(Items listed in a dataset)
····················
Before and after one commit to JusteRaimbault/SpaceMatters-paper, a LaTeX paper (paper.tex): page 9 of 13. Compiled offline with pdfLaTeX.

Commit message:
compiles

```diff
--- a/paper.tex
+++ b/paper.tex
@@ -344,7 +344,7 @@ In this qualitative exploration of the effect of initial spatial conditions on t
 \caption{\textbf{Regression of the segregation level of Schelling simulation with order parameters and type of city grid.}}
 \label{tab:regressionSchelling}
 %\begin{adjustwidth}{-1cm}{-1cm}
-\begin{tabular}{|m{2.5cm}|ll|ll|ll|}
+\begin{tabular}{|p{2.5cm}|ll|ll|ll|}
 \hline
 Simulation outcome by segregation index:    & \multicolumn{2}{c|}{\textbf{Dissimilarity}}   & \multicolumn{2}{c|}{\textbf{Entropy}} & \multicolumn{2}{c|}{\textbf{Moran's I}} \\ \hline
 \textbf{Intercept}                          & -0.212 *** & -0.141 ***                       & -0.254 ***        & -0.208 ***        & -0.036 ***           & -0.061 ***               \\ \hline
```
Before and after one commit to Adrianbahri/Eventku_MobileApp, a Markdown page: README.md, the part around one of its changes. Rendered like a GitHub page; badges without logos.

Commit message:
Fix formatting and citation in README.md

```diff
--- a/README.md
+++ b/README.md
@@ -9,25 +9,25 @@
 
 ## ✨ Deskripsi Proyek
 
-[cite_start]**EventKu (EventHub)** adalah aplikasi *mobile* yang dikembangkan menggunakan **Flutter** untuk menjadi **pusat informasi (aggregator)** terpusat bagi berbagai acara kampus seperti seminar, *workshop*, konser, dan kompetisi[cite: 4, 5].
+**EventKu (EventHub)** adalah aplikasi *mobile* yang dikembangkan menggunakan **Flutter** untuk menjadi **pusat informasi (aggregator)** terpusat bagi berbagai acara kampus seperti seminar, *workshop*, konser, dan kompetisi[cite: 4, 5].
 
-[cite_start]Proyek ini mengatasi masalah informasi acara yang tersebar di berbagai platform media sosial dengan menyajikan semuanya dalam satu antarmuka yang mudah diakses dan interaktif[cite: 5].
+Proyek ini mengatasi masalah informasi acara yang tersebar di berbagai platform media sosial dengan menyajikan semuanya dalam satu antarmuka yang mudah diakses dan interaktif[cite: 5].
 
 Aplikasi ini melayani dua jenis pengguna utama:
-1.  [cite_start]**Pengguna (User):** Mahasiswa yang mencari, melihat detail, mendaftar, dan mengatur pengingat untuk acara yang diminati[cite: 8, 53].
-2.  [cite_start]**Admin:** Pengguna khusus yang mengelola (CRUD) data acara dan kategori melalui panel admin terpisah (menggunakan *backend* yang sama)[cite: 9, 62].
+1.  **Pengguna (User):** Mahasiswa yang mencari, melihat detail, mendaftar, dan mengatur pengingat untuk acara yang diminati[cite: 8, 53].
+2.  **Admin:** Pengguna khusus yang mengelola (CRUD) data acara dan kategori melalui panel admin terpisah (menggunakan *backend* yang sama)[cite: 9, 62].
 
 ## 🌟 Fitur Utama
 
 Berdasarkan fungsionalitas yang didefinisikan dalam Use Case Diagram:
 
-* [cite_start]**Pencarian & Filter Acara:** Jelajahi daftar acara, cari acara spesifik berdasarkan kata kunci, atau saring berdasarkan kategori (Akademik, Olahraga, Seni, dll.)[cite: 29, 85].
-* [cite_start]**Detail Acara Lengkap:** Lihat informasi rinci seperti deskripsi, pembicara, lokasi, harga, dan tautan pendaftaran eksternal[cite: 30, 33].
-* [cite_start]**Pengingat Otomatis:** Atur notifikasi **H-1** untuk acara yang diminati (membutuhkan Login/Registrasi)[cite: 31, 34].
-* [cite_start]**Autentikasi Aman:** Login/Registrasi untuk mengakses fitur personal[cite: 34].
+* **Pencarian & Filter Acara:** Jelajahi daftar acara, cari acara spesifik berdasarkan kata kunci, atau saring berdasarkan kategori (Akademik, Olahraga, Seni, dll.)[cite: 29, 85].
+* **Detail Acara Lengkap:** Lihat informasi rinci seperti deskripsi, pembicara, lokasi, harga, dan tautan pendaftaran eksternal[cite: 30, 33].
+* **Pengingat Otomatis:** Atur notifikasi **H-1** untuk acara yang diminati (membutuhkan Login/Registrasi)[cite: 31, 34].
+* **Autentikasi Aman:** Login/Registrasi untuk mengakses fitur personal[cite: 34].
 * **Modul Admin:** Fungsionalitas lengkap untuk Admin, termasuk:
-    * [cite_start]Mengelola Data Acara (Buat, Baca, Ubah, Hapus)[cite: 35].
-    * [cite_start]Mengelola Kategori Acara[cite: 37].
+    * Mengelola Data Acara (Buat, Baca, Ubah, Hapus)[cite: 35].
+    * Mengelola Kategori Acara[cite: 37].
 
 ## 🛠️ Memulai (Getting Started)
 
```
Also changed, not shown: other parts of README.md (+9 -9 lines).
····················
* TASK DETAILS
Write out each line of the data above again, exactly as given.

* TASK OUTPUT
Before and after one commit to JusteRaimbault/SpaceMatters-paper, a LaTeX paper (paper.tex): page 9 of 13. Compiled offline with pdfLaTeX.

Commit message:
compiles

```diff
--- a/paper.tex
+++ b/paper.tex
@@ -344,7 +344,7 @@ In this qualitative exploration of the effect of initial spatial conditions on t
 \caption{\textbf{Regression of the segregation level of Schelling simulation with order parameters and type of city grid.}}
 \label{tab:regressionSchelling}
 %\begin{adjustwidth}{-1cm}{-1cm}
-\begin{tabular}{|m{2.5cm}|ll|ll|ll|}
+\begin{tabular}{|p{2.5cm}|ll|ll|ll|}
 \hline
 Simulation outcome by segregation index:    & \multicolumn{2}{c|}{\textbf{Dissimilarity}}   & \multicolumn{2}{c|}{\textbf{Entropy}} & \multicolumn{2}{c|}{\textbf{Moran's I}} \\ \hline
 \textbf{Intercept}                          & -0.212 *** & -0.141 ***                       & -0.254 ***        & -0.208 ***        & -0.036 ***           & -0.061 ***               \\ \hline
```
Before and after one commit to Adrianbahri/Eventku_MobileApp, a Markdown page: README.md, the part around one of its changes. Rendered like a GitHub page; badges without logos.

Commit message:
Fix formatting and citation in README.md

```diff
--- a/README.md
+++ b/README.md
@@ -9,25 +9,25 @@
 
 ## ✨ Deskripsi Proyek
 
-[cite_start]**EventKu (EventHub)** adalah aplikasi *mobile* yang dikembangkan menggunakan **Flutter** untuk menjadi **pusat informasi (aggregator)** terpusat bagi berbagai acara kampus seperti seminar, *workshop*, konser, dan kompetisi[cite: 4, 5].
+**EventKu (EventHub)** adalah aplikasi *mobile* yang dikembangkan menggunakan **Flutter** untuk menjadi **pusat informasi (aggregator)** terpusat bagi berbagai acara kampus seperti seminar, *workshop*, konser, dan kompetisi[cite: 4, 5].
 
-[cite_start]Proyek ini mengatasi masalah informasi acara yang tersebar di berbagai platform media sosial dengan menyajikan semuanya dalam satu antarmuka yang mudah diakses dan interaktif[cite: 5].
+Proyek ini mengatasi masalah informasi acara yang tersebar di berbagai platform media sosial dengan menyajikan semuanya dalam satu antarmuka yang mudah diakses dan interaktif[cite: 5].
 
 Aplikasi ini melayani dua jenis pengguna utama:
-1.  [cite_start]**Pengguna (User):** Mahasiswa yang mencari, melihat detail, mendaftar, dan mengatur pengingat untuk acara yang diminati[cite: 8, 53].
-2.  [cite_start]**Admin:** Pengguna khusus yang mengelola (CRUD) data acara dan kategori melalui panel admin terpisah (menggunakan *backend* yang sama)[cite: 9, 62].
+1.  **Pengguna (User):** Mahasiswa yang mencari, melihat detail, mendaftar, dan mengatur pengingat untuk acara yang diminati[cite: 8, 53].
+2.  **Admin:** Pengguna khusus yang mengelola (CRUD) data acara dan kategori melalui panel admin terpisah (menggunakan *backend* yang sama)[cite: 9, 62].
 
 ## 🌟 Fitur Utama
 
 Berdasarkan fungsionalitas yang didefinisikan dalam Use Case Diagram:
 
-* [cite_start]**Pencarian & Filter Acara:** Jelajahi daftar acara, cari acara spesifik berdasarkan kata kunci, atau saring berdasarkan kategori (Akademik, Olahraga, Seni, dll.)[cite: 29, 85].
-* [cite_start]**Detail Acara Lengkap:** Lihat informasi rinci seperti deskripsi, pembicara, lokasi, harga, dan tautan pendaftaran eksternal[cite: 30, 33].
-* [cite_start]**Pengingat Otomatis:** Atur notifikasi **H-1** untuk acara yang diminati (membutuhkan Login/Registrasi)[cite: 31, 34].
-* [cite_start]**Autentikasi Aman:** Login/Registrasi untuk mengakses fitur personal[cite: 34].
+* **Pencarian & Filter Acara:** Jelajahi daftar acara, cari acara spesifik berdasarkan kata kunci, atau saring berdasarkan kategori (Akademik, Olahraga, Seni, dll.)[cite: 29, 85].
+* **Detail Acara Lengkap:** Lihat informasi rinci seperti deskripsi, pembicara, lokasi, harga, dan tautan pendaftaran eksternal[cite: 30, 33].
+* **Pengingat Otomatis:** Atur notifikasi **H-1** untuk acara yang diminati (membutuhkan Login/Registrasi)[cite: 31, 34].
+* **Autentikasi Aman:** Login/Registrasi untuk mengakses fitur personal[cite: 34].
 * **Modul Admin:** Fungsionalitas lengkap untuk Admin, termasuk:
-    * [cite_start]Mengelola Data Acara (Buat, Baca, Ubah, Hapus)[cite: 35].
-    * [cite_start]Mengelola Kategori Acara[cite: 37].
+    * Mengelola Data Acara (Buat, Baca, Ubah, Hapus)[cite: 35].
+    * Mengelola Kategori Acara[cite: 37].
 
 ## 🛠️ Memulai (Getting Started)
 
```
Also changed, not shown: other parts of README.md (+9 -9 lines).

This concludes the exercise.